Cardiac auscultation app

The app contains the 65 heart sounds and heart murmurs from CliniSurf. The ear can only be trained if sounds and murmurs – be they normal or pathological – can be repeatedly listened to and compared. From a learning-didactical perspective, the concern in this regard is with developing pattern recognition. This also applies to images such as x-ray images, blood smears or ECGs. With the app, the learner is able to practice what can and needs to be detected. Moreover, the program provides further explanations. This is where the value in electronic learning programs can be seen: They complement text-based learning materials such as textbooks by offering acoustic and visual examples.

A self-test (quiz) helps users to monitor their success and learning progress, enabling them to check their progress in recognizing heart sounds and murmurs. In this way, future physicians can further develop precision in their findings.

Students are being given less and less opportunity to practice on real patients. The CliniSurf program and the app act as a bridge in this regard: Students can practice with real heart sounds countless times until their accuracy is sufficiently differentiated that heart sounds and heart murmurs can be correctly detected in real patients.

Example: Graphics /finding third heart sound

“For young people nowadays, learning with digital media is a matter of course. Therefore, we are increasingly being contacted by medical students who want to develop new learning media”, explains Woermann. “We are happy to support such ideas. Additionally, students in Bern have the possibility to implement the production of learning media as a Master’s thesis and dissertation”.

Anchoring in practice

The app pursues the same didactical goals as the CliniSurf website and reinforces the E-learning concept of the institute. Most of the learning modules of CliniSurf have a central focus on detecting visually or acoustically discernible changes. As such, the emphasis is on the image and/or the sound. To consolidate theoretical knowledge, books and lectures continue to be paramount. The CliniSurf program is freely available and has existed for 15 years. Currently, its design is being reworked.

The cardiac auscultation app is offered on Google Play as a lite version with limited functionality or as a full version (for a fee). The fact that the student Manuel Sigle implemented the app for mobile learning of his own volition demonstrates the status of CliniSurf. Therefore, after careful quality control, the IML has acquired the app. Its further development will be undertaken by Manuel Sigle.

Questions to the developer Manuel Sigle

CliniSurf was recommended to us students in our first clinical semester by the internal medicine lecturers. In addition, we had an oral-practical exam, for which cardiac auscultation findings had to be correctly interpreted. CliniSurf offered the ideal learning and preparation platform for that.

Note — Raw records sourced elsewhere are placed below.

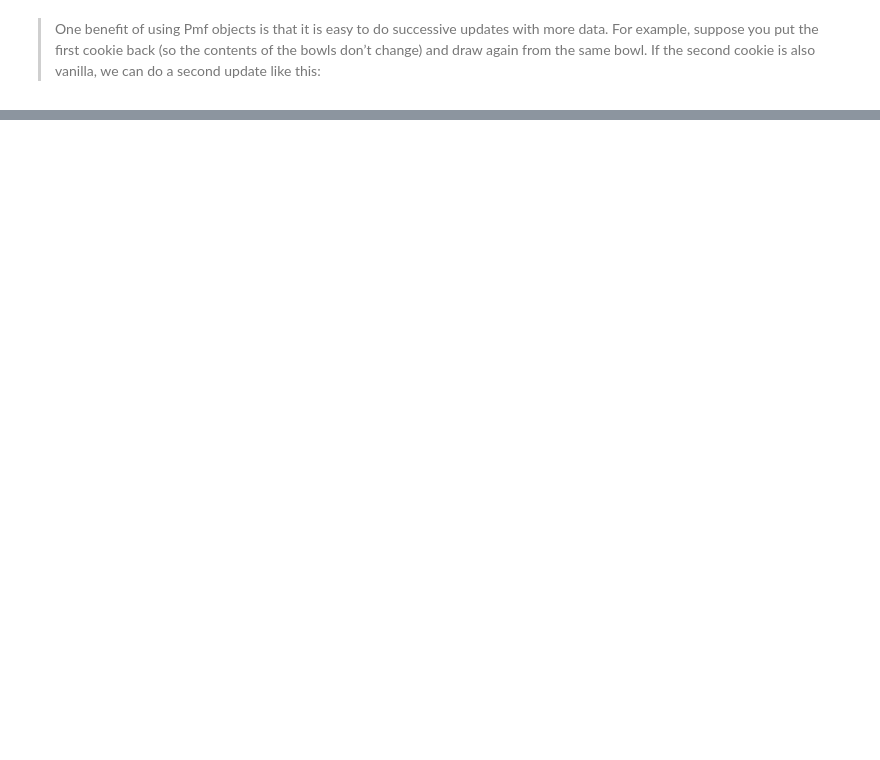
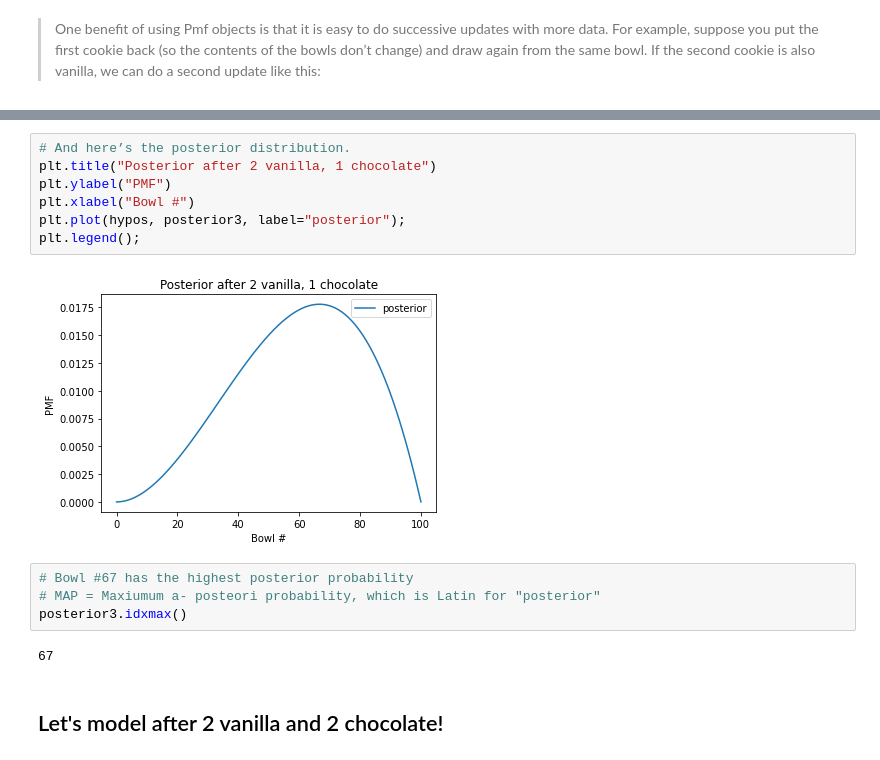
Before and after one commit to ryanorsinger/ThinkBayes2, a Jupyter notebook: chapter_3_distributions.ipynb, the cells around one changed output, grey strips where cells are left out. Cells and saved outputs as stored; diff of their text form; blank space fills up the shorter version.

```diff
--- a/chapter_3_distributions.ipynb
+++ b/chapter_3_distributions.ipynb
@@ -106,0 +236,17 @@ posterior
+# %%
+# And here’s the posterior distribution.
+plt.title("Posterior after 2 vanilla, 1 chocolate")
+plt.ylabel("PMF")
+plt.xlabel("Bowl #")
+plt.plot(hypos, posterior3, label="posterior");
+plt.legend();
+# %% [output]
+[figure, added]
+# %%
+# Bowl #67 has the highest posterior probability
+# MAP = Maxiumum a- posteori probability, which is Latin for "posterior"
+posterior3.idxmax()
+# %% [output]
+67
+# %% [markdown]
+## Let's model after 2 vanilla and 2 chocolate!
```
Also changed, not shown: parts of 28 cells of this notebook.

A thing I find practical about CliniSurf is that it contains all information about cardiac auscultation in compact form in one place – from physiology and origin of the heart sounds to the more profound clinical knowledge. The didactic preparation is also a success: As learning a sound amounts to a kind of aural training, graphical illustrations were developed which enable the learner to store auscultation findings in memory even in the long term.

Nowadays, a lot of online contents are accessed via smartphones. Unfortunately, CliniSurf isn’t adapted for mobile end devices, meaning that the display on the cell phone screen corresponds exactly to that on the large computer monitor, and lots of zooming is therefore required for readability.

For this reason, I decided to pack all the contents from CliniSurf Cardiology into an app and supplement them with useful additional functions. So now, in the full version, the quiz can be listened to in a loop, and after each finding a voice announces the correct finding. Because everyone always has their smartphone to hand anyway these days, it’s therefore possible to learn and practice any time and place.

There are already some other apps on cardiac auscultation, but none of them come close to the extent of 65 auscultation findings. The didactic preparation of other apps also leaves something to be desired. In addition, in contrast to the “competition”, the IML app has useful additional functions, like the auscultation quiz described above, and the function of comparing findings. Another advantage of the app is the comfort of use and the fact that it works completely offline.